The special attack ships are very impressive, take up a larger portion of the screen, roughly twice the size of a standard ship. The three ships are mostly inspired by insects and other Giger-esque creations which gives Psychic Storm a unique aesthetic that stands out from the more generic approach most shoot-'em-ups implement. The other major element comes with the transformable ships, which occur when the player presses the secondary fire button. When this is hit, the action stops for a brief moment and the character lets out a yell. This signifies that the transformation has begun. The action stops for a moment and players are given a quick animation as the ship morphs from standard to enhanced form, which is a fairly interesting feature at first, but quickly becomes an unwelcome interruption that brings the action to a screeching halt.

Emerging from this overly-elaborate animation, the ship is now much larger and more powerful than a standard ship. This makes slicing through enemies much easier and almost painless. Despite the enhanced ships' increased firepower, you aren't immune from their attacks and can still take damage in this state, so you need to be careful. Your much larger size makes it harder to avoid attacks as well. The other major drawback in this mode is that it's time-limited. There's only about 30 seconds available, intiially. There are some power-ups that show up which will increase your timne, but these are limited. You can only use this special attack three times in each stage, which is annoying. It also means that you you need to time the duration and spacing of your attacks effectively in order to do yourself the most good. Going full-blast too soon in a level wastes your power on foes that can easily be dispatched with normal means, while going in too late leaves you vulnerable to attacks that drain your life-force needlessly. Its probably a good idea to save at least one of these for the end-stage boss battles, which provide you at least some leeway in your final battle with the typically large and somewhat impressive foes.

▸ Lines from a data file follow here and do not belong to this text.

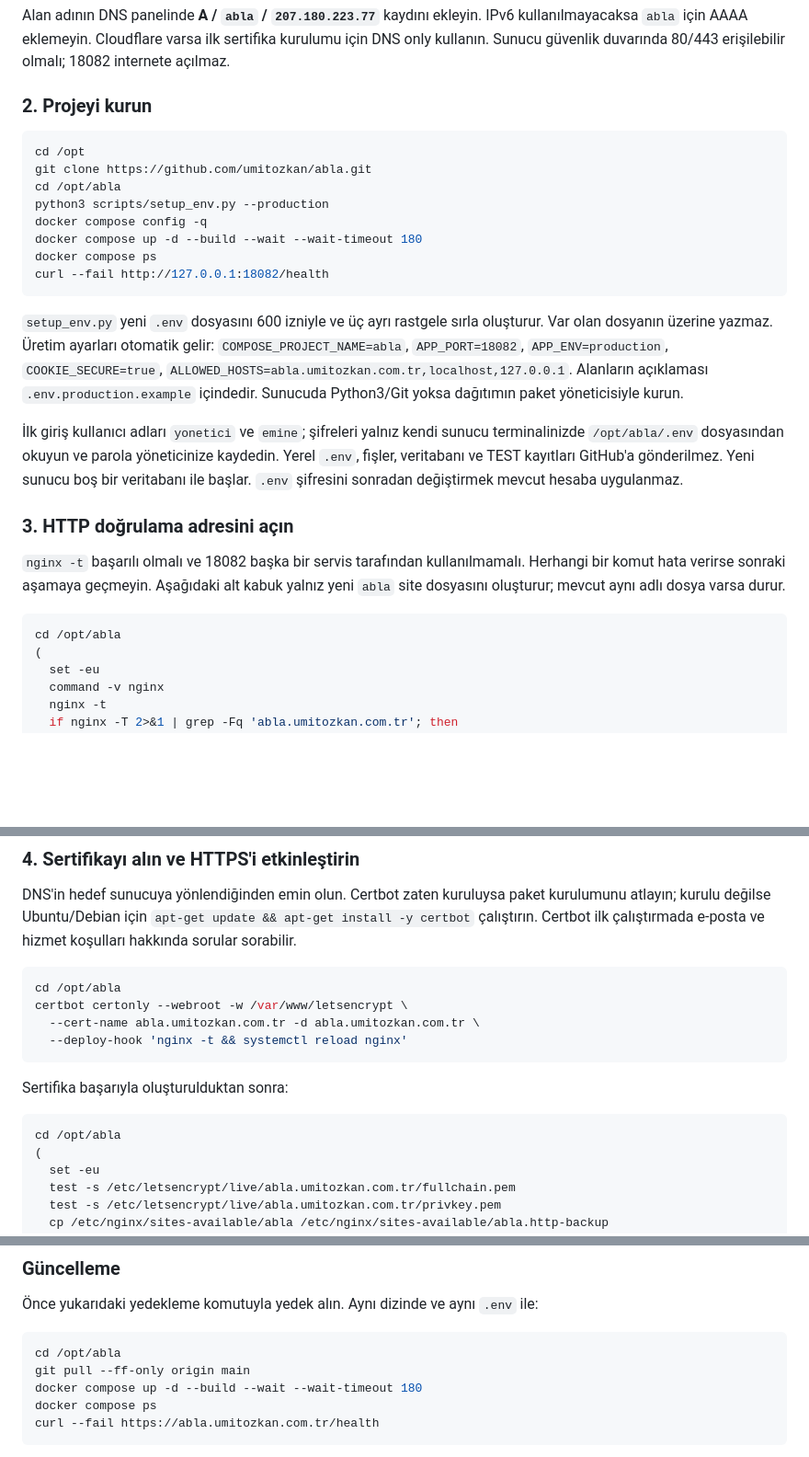
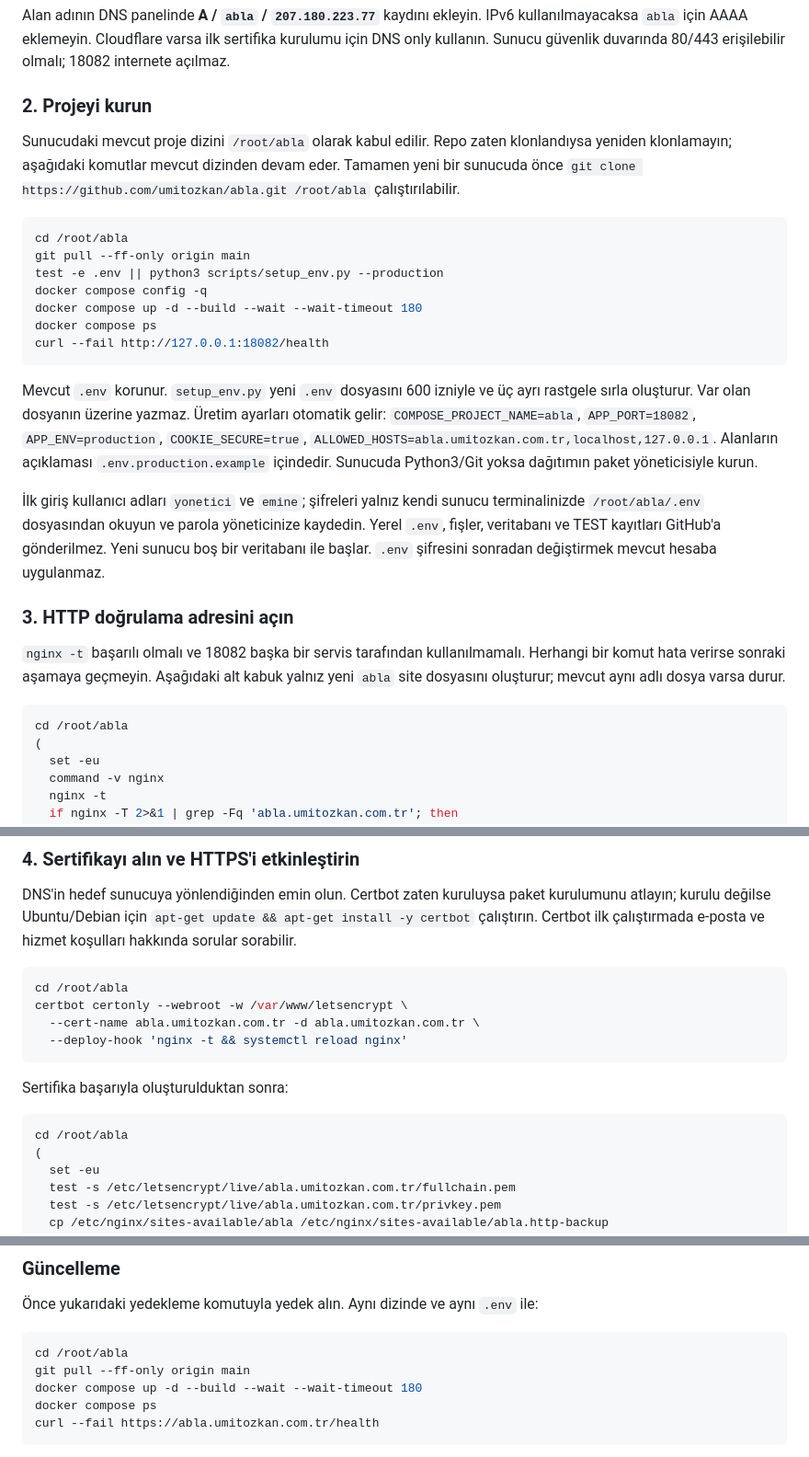
Before and after one commit to umitozkan/abla, a Markdown page: README.md, 3 parts joined by grey strips. Shown at 92% size. Rendered like a GitHub page; blank space fills up the shorter version.

Commit message:
Use existing /root/abla checkout in deployment instructions

````diff
--- a/README.md
+++ b/README.md
@@ -87,27 +87,28 @@ Alan adının DNS panelinde **A / `abla` / `207.180.223.77`** kaydını ekleyin.
 
 ### 2. Projeyi kurun
 
+Sunucudaki mevcut proje dizini `/root/abla` olarak kabul edilir. Repo zaten klonlandıysa yeniden klonlamayın; aşağıdaki komutlar mevcut dizinden devam eder. Tamamen yeni bir sunucuda önce `git clone https://github.com/umitozkan/abla.git /root/abla` çalıştırılabilir.
+
 ```sh
-cd /opt
-git clone https://github.com/umitozkan/abla.git
-cd /opt/abla
-python3 scripts/setup_env.py --production
+cd /root/abla
+git pull --ff-only origin main
+test -e .env || python3 scripts/setup_env.py --production
 docker compose config -q
 docker compose up -d --build --wait --wait-timeout 180
 docker compose ps
 curl --fail http://127.0.0.1:18082/health
 ```
 
-`setup_env.py` yeni `.env` dosyasını 600 izniyle ve üç ayrı rastgele sırla oluşturur. Var olan dosyanın üzerine yazmaz. Üretim ayarları otomatik gelir: `COMPOSE_PROJECT_NAME=abla`, `APP_PORT=18082`, `APP_ENV=production`, `COOKIE_SECURE=true`, `ALLOWED_HOSTS=abla.umitozkan.com.tr,localhost,127.0.0.1`. Alanların açıklaması `.env.production.example` içindedir. Sunucuda Python3/Git yoksa dağıtımın paket yöneticisiyle kurun.
+Mevcut `.env` korunur. `setup_env.py` yeni `.env` dosyasını 600 izniyle ve üç ayrı rastgele sırla oluşturur. Var olan dosyanın üzerine yazmaz. Üretim ayarları otomatik gelir: `COMPOSE_PROJECT_NAME=abla`, `APP_PORT=18082`, `APP_ENV=production`, `COOKIE_SECURE=true`, `ALLOWED_HOSTS=abla.umitozkan.com.tr,localhost,127.0.0.1`. Alanların açıklaması `.env.production.example` içindedir. Sunucuda Python3/Git yoksa dağıtımın paket yöneticisiyle kurun.
 
-İlk giriş kullanıcı adları `yonetici` ve `emine`; şifreleri yalnız kendi sunucu terminalinizde `/opt/abla/.env` dosyasından okuyun ve parola yöneticinize kaydedin. Yerel `.env`, fişler, veritabanı ve TEST kayıtları GitHub'a gönderilmez. Yeni sunucu boş bir veritabanı ile başlar. `.env` şifresini sonradan değiştirmek mevcut hesaba uygulanmaz.
+İlk giriş kullanıcı adları `yonetici` ve `emine`; şifreleri yalnız kendi sunucu terminalinizde `/root/abla/.env` dosyasından okuyun ve parola yöneticinize kaydedin. Yerel `.env`, fişler, veritabanı ve TEST kayıtları GitHub'a gönderilmez. Yeni sunucu boş bir veritabanı ile başlar. `.env` şifresini sonradan değiştirmek mevcut hesaba uygulanmaz.
 
 ### 3. HTTP doğrulama adresini açın
 
 `nginx -t` başarılı olmalı ve 18082 başka bir servis tarafından kullanılmamalı. Herhangi bir komut hata verirse sonraki aşamaya geçmeyin. Aşağıdaki alt kabuk yalnız yeni `abla` site dosyasını oluşturur; mevcut aynı adlı dosya varsa durur.
 
 ```sh
-cd /opt/abla
+cd /root/abla
 (
   set -eu
   command -v nginx
@@ -141,7 +142,7 @@ Sertifika öncesi bu site yalnız ACME doğrulama dosyalarını sunar, diğer is
 DNS'in hedef sunucuya yönlendiğinden emin olun. Certbot zaten kuruluysa paket kurulumunu atlayın; kurulu değilse Ubuntu/Debian için `apt-get update && apt-get install -y certbot` çalıştırın. Certbot ilk çalıştırmada e-posta ve hizmet koşulları hakkında sorular sorabilir.
 
 ```sh
-cd /opt/abla
+cd /root/abla
 certbot certonly --webroot -w /var/www/letsencrypt \
   --cert-name abla.umitozkan.com.tr -d abla.umitozkan.com.tr \
   --deploy-hook 'nginx -t && systemctl reload nginx'
@@ -150,7 +151,7 @@ certbot certonly --webroot -w /var/www/letsencrypt \
 Sertifika başarıyla oluşturulduktan sonra:
 
 ```sh
-cd /opt/abla
+cd /root/abla
 (
   set -eu
   test -s /etc/letsencrypt/live/abla.umitozkan.com.tr/fullchain.pem
@@ -177,7 +178,7 @@ Nginx örneği gerçek istemci IP'sini iletir, dışarıdan gelen `X-Forwarded-F
 Önce yukarıdaki yedekleme komutuyla yedek alın. Aynı dizinde ve aynı `.env` ile:
 
 ```sh
-cd /opt/abla
+cd /root/abla
 git pull --ff-only origin main
 docker compose up -d --build --wait --wait-timeout 180
 docker compose ps
````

The game generously offers numerous continues and these can be used to progress quickly through its levels. However, we advise not to get too reliant on them, since losing a life means going back to the beginning of the stage, no matter how far you progress into a level. This can be frustrating at times, but once you get a handle on things, it shouldn't be that much of a problem. While the gimmick of changing into a different ship is cool at first, once the novelty wears off, Psychic Storm offers a solid, yet somewhat pendantic shoot-'em-up experience. An above-average CD soundtrack pulses with a decent energy and helps to give the action some additional momentum, and ther are some fairly good cut-scenes along the way. The controls are fairly decent and there's enough strategy in timing the special-attack modes that keeps things interesting throughout. It lacks some depth in terms of enemy attack formations and the waves of attack are somewhat predictable, but Psychic Storm is still an entertaining and occasionally challenging title. Its probably most notable for its transforming ships, but its solid gameplay mechanics are fairly well-implemented. Despite its short-length and somewhat predictable patterns and formations, there's enough challenge to keep your interest-level high throughout.

- Michael Palisano